Presuppositional apologetics

Image of Gordon Haddon Clark, © John W. RobbinsPresuppositional apologetics is a school of Christian apologetics, a field of Christian theology that attempts to present a rational basis for the Christian faith, defend the faith against objections, and attack the alleged flaws of other worldviews. Presuppositional apologetics is especially concerned with the third aspect of this discipline, though it generally sees the trifold distinction as a difference in emphasis rather than as delineating three separate endeavors. Presuppositional apologetics developed in and is most commonly advocated within Reformed circles of Christianity.

The key discriminator of this school is that it maintains that the Christian apologist must assume the truth of the supernatural revelation contained in the Bible (that is, the Christian worldview) because there can be no set of neutral assumptions from which to reason with a non-Christian. In other words, presuppositionalists say that a Christian cannot consistently declare his belief in the necessary existence of the God of the Bible and simultaneously argue on the basis of a different set of assumptions (presumably those of the non-Christian) in which God may or may not exist.

Comparison with other schools of apologetics

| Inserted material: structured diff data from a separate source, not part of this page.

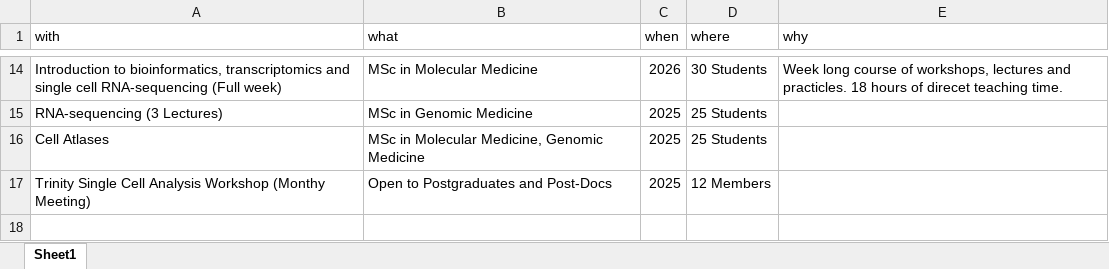
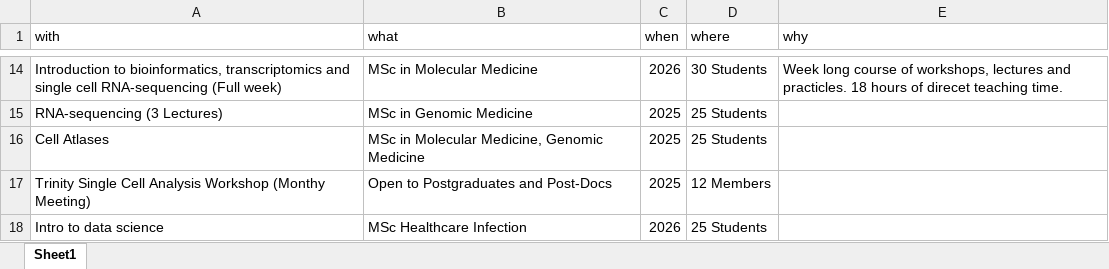
Before and after one commit to Conorisco/CV, an Excel workbook: data/teaching.xlsx, sheet Sheet1, drawn as a sheet; only a part is shown, gaps mark what is left out; values as stored, in another font and other column widths than the file's, no borders; the diff names each change by its address in the sheet, - before the commit and + after, or states it on an @@ line.

```diff
--- a/data/teaching.xlsx (sheet Sheet1)
+++ b/data/teaching.xlsx (sheet Sheet1)
+row 18: Intro to data science | MSc Healthcare Infection | 2026 | 25 Students
```
Also changed, not shown: data/Publication details.xlsx, data/reviewing.xlsx, 5 other files.
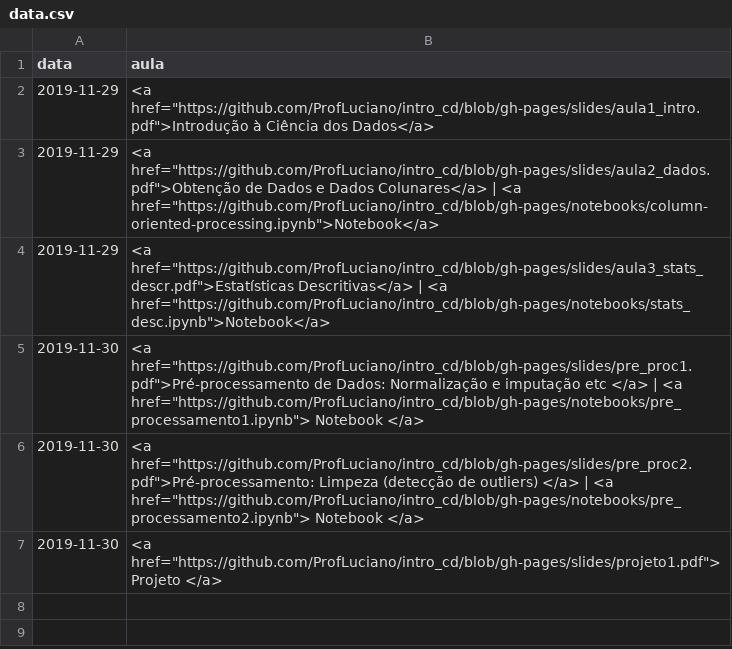
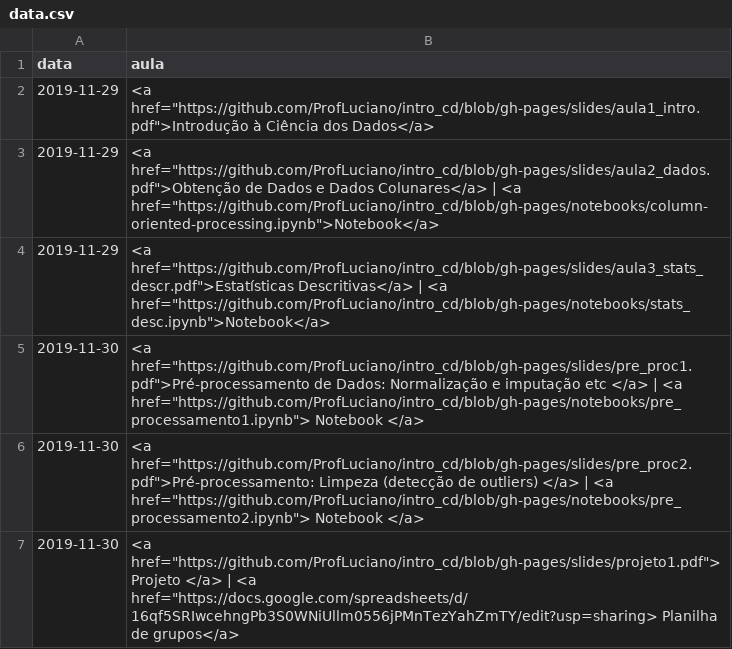
Before and after one commit to ProfLuciano/intro_cd, a CSV file: pages/data.csv, drawn as a sheet.

Commit message:
Update data.csv

```diff
--- a/pages/data.csv
+++ b/pages/data.csv
@@ -6,2 +6,2 @@ data,aula
 2019-11-30,<a href="https://github.com/ProfLuciano/intro_cd/blob/gh-pages/slides/pre_proc2.pdf">Pré-processamento: Limpeza (detecção de outliers) </a> | <a href="https://github.com/ProfLuciano/intro_cd/blob/gh-pages/notebooks/pre_processamento2.ipynb"> Notebook </a>
-2019-11-30,<a href="https://github.com/ProfLuciano/intro_cd/blob/gh-pages/slides/projeto1.pdf"> Projeto </a>
+2019-11-30,<a href="https://github.com/ProfLuciano/intro_cd/blob/gh-pages/slides/projeto1.pdf"> Projeto </a> | <a href="https://docs.google.com/spreadsheets/d/16qf5SRIwcehngPb3S0WNiUllm0556jPMnTezYahZmTY/edit?usp=sharing> Planilha de grupos</a>
```
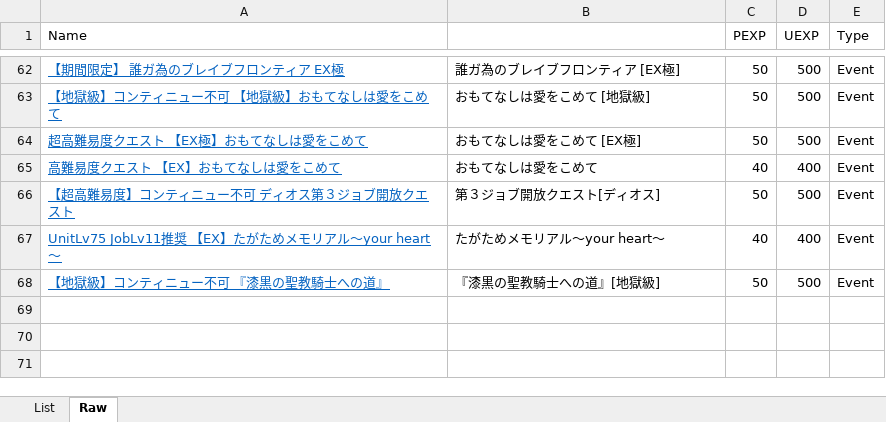
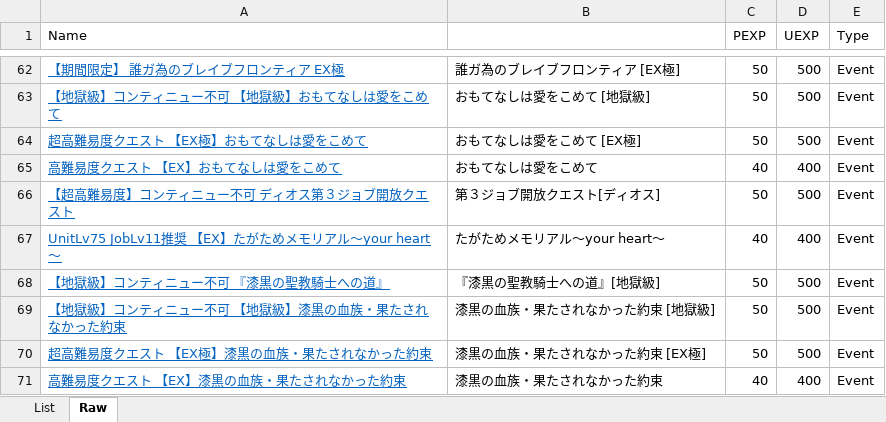
Before and after one commit to Snowdome/tagatame, an Excel workbook: exQuest.xlsx, sheet Raw, drawn as a sheet; only a part is shown, gaps mark what is left out; values as stored, in another font and other column widths than the file's, no borders; the diff names each change by its address in the sheet, - before the commit and + after, or states it on an @@ line.

```diff
--- a/exQuest.xlsx (sheet Raw)
+++ b/exQuest.xlsx (sheet Raw)
+row 69: 【地獄級】コンティニュー不可 【地獄級】漆黒の血族・果たされなかった約束 | 漆黒の血族・果たされなかった約束 [地獄級] | 50 | 500 | Event
+row 70: 超高難易度クエスト 【EX極】漆黒の血族・果たされなかった約束 | 漆黒の血族・果たされなかった約束 [EX極] | 50 | 500 | Event
+row 71: 高難易度クエスト 【EX】漆黒の血族・果たされなかった約束 | 漆黒の血族・果たされなかった約束 | 40 | 400 | Event
```
Also changed, not shown: sheet List, hidden cells, 22 other files.
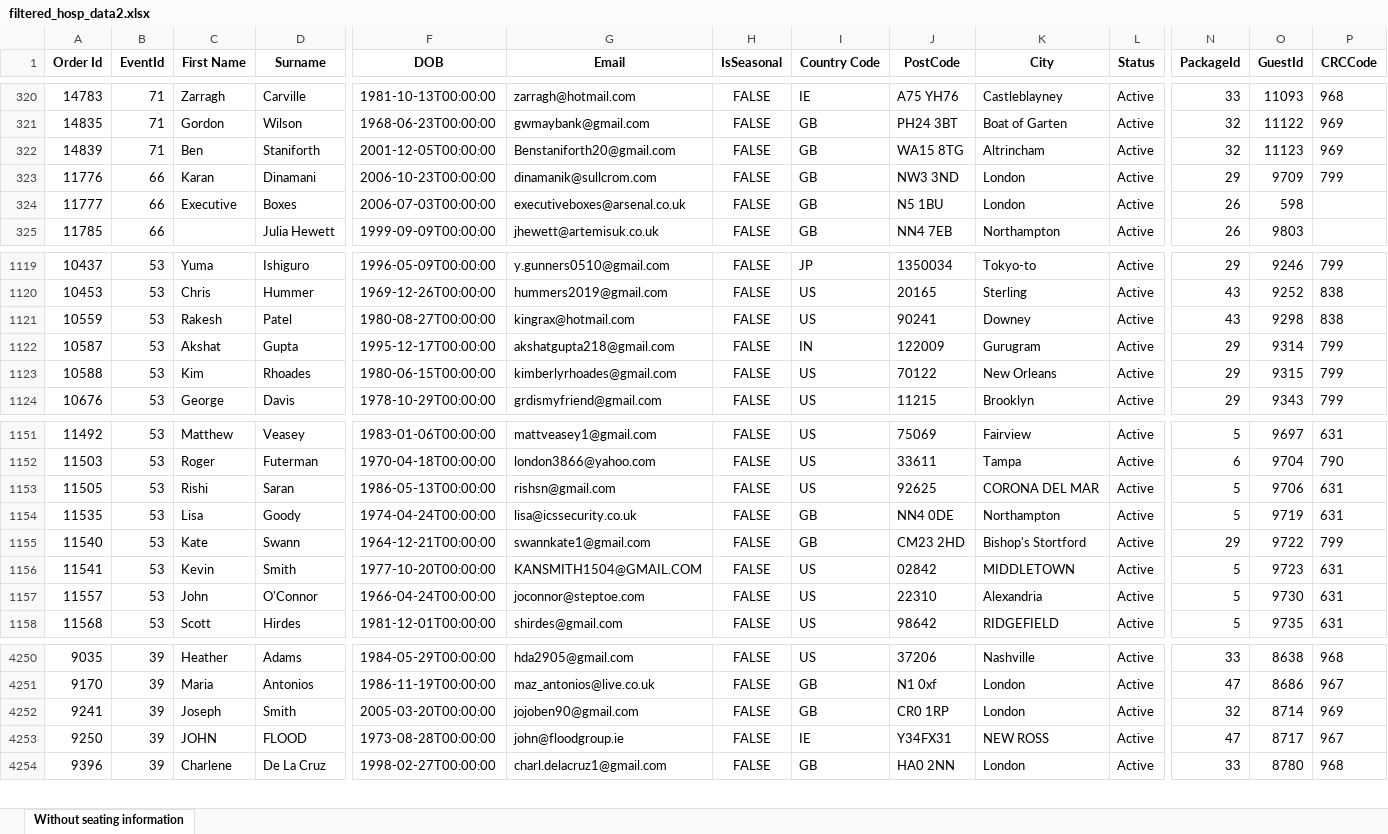
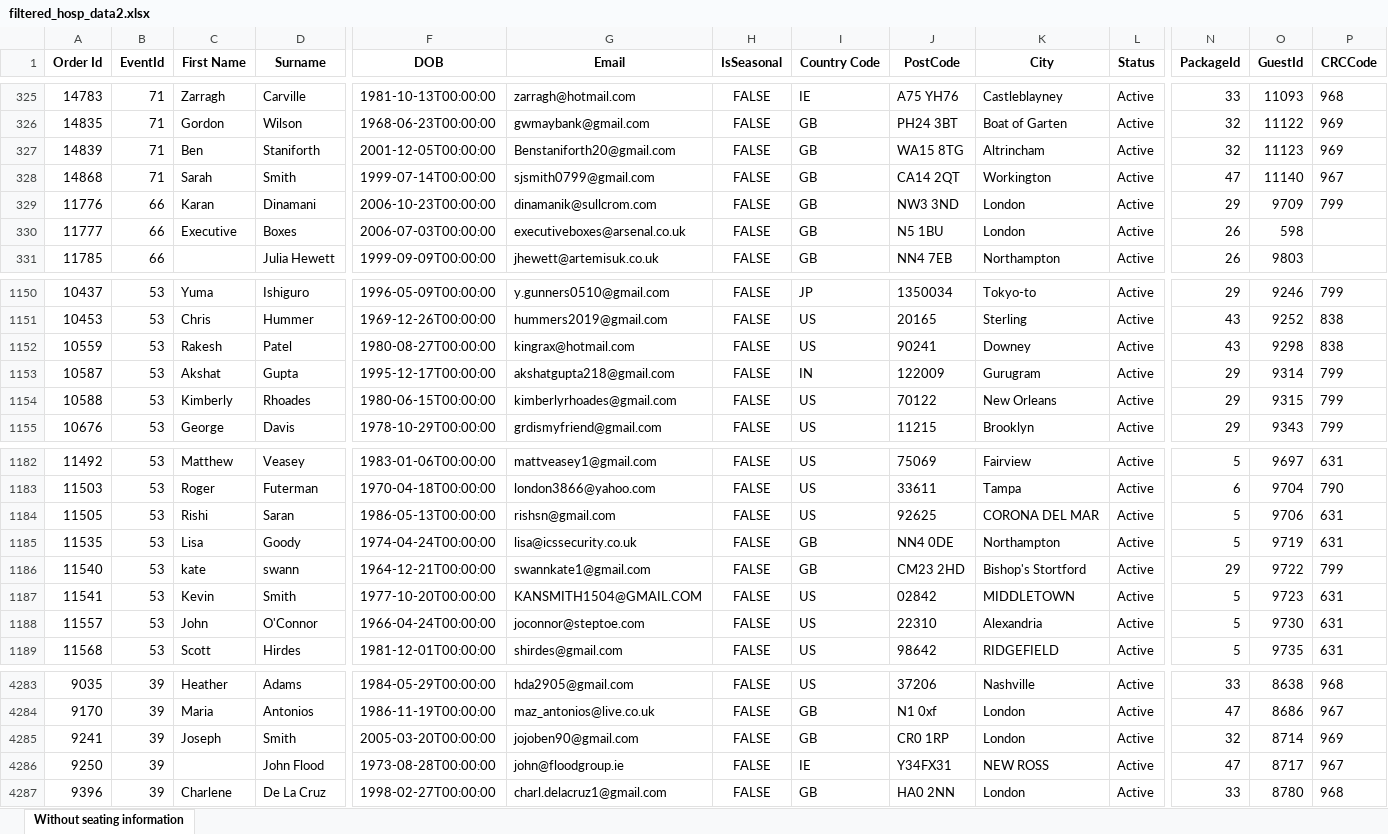
Before and after one commit to AFC-Venue-Premium-Sales/afc-streamlit-apps, an Excel workbook: filtered_hosp_data2.xlsx, sheet Without seating information, drawn as a sheet; only a part is shown, gaps mark what is left out; values as stored, in another font and other column widths than the file's, no borders; addresses are those after the commit; rows hold the shown columns only; the diff covers the shown part only; the diff names each change by its address in the sheet, - before the commit and + after, or states it on an @@ line.

```diff
--- a/filtered_hosp_data2.xlsx (sheet Without seating information)
+++ b/filtered_hosp_data2.xlsx (sheet Without seating information)
+row 328: 14868 | 71 | Sarah | Smith | 1999-07-14T00:00:00 | sjsmith0799@gmail.com | FALSE | GB | CA14 2QT | Workington | Active | 47 | 11140 | 967
-C1154 (First Name): Kim
+C1154 (First Name): Kimberly
-C1186 (First Name): Kate
+C1186 (First Name): kate
-D1186 (Surname): Swann
+D1186 (Surname): swann
-C4286 (First Name): JOHN
+C4286 (First Name): (empty)
-D4286 (Surname): FLOOD
+D4286 (Surname): John Flood
```
Also changed, not shown: 32 added rows elsewhere in this sheet, 4 other files.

Presuppositionalists contrast their approach with the other schools of Christian apologetics by describing them as assuming that the world is intelligible apart from belief in the existence of God and then arguing on purportedly neutral grounds to support trusting the Christian Scriptures and the existence of God. Thomas Aquinas himself insists that many crucial truths can only be known through scripture, and none of his arguments are intended to show the entire Christian picture. Specifically, presuppositionalists describe Thomistic (also "Traditional" or "Classical") apologetics as concentrating on the first aspect of apologetics with its logical proofs for the existence of God, simply assuming common ground with the non-Christian and utilizing a piece-by-piece methodology. In this scheme, the common foundation of neutral brute facts leads to a generic concept of deity, then to the various characteristics of the Christian God as revealed in Scripture, and so forth. Piece-by-piece, Christian theology is built up from a neutral common ground.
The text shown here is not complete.